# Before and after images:
--------------------------------

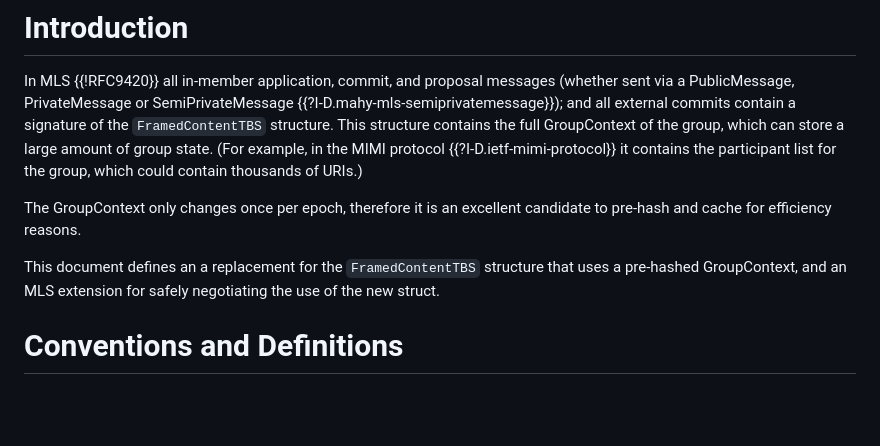
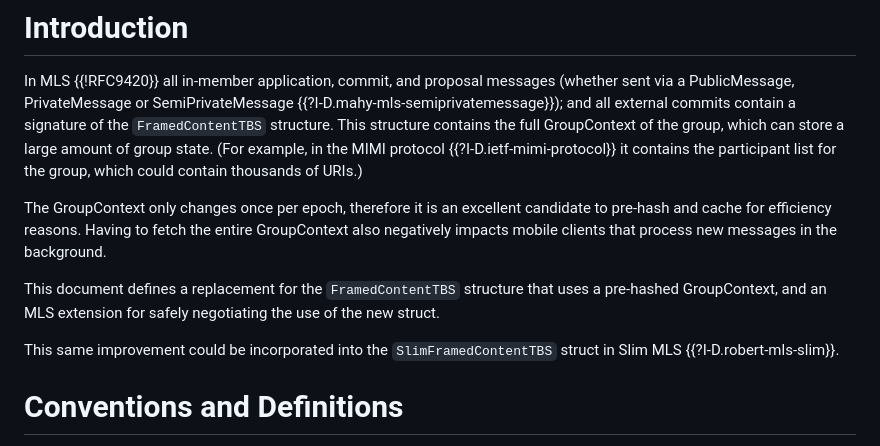
Before and after one commit to rohanmahy/mls-new-framed-content-tbs, a Markdown page: draft-mahy-mls-new-framed-content-tbs.md, the part around the change. GitHub-like rendering; blank space fills up the shorter version.

Commit message:
Mention Slim MLS

```diff
--- a/draft-mahy-mls-new-framed-content-tbs.md
+++ b/draft-mahy-mls-new-framed-content-tbs.md
@@ -51,8 +51,11 @@ This structure contains the full GroupContext of the group, which can store a la
 (For example, in the MIMI protocol {{?I-D.ietf-mimi-protocol}} it contains the participant list for the group, which could contain thousands of URIs.)
 
 The GroupContext only changes once per epoch, therefore it is an excellent candidate to pre-hash and cache for efficiency reasons.
+Having to fetch the entire GroupContext also negatively impacts mobile clients that process new messages in the background.
 
-This document defines an a replacement for the `FramedContentTBS` structure that uses a pre-hashed GroupContext, and an MLS extension for safely negotiating the use of the new struct.
+This document defines a replacement for the `FramedContentTBS` structure that uses a pre-hashed GroupContext, and an MLS extension for safely negotiating the use of the new struct.
+
+This same improvement could be incorporated into the `SlimFramedContentTBS` struct in Slim MLS {{?I-D.robert-mls-slim}}.
 
 # Conventions and Definitions
 
```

--------------------------------

# WHAT IS REQUIRED:
An exact copy of the entries above is required, with the pictures left out.

# EXERCISE RESPONSE:
Before and after one commit to rohanmahy/mls-new-framed-content-tbs, a Markdown page: draft-mahy-mls-new-framed-content-tbs.md, the part around the change. GitHub-like rendering; blank space fills up the shorter version.

Commit message:
Mention Slim MLS

```diff
--- a/draft-mahy-mls-new-framed-content-tbs.md
+++ b/draft-mahy-mls-new-framed-content-tbs.md
@@ -51,8 +51,11 @@ This structure contains the full GroupContext of the group, which can store a la
 (For example, in the MIMI protocol {{?I-D.ietf-mimi-protocol}} it contains the participant list for the group, which could contain thousands of URIs.)
 
 The GroupContext only changes once per epoch, therefore it is an excellent candidate to pre-hash and cache for efficiency reasons.
+Having to fetch the entire GroupContext also negatively impacts mobile clients that process new messages in the background.
 
-This document defines an a replacement for the `FramedContentTBS` structure that uses a pre-hashed GroupContext, and an MLS extension for safely negotiating the use of the new struct.
+This document defines a replacement for the `FramedContentTBS` structure that uses a pre-hashed GroupContext, and an MLS extension for safely negotiating the use of the new struct.
+
+This same improvement could be incorporated into the `SlimFramedContentTBS` struct in Slim MLS {{?I-D.robert-mls-slim}}.
 
 # Conventions and Definitions
 
```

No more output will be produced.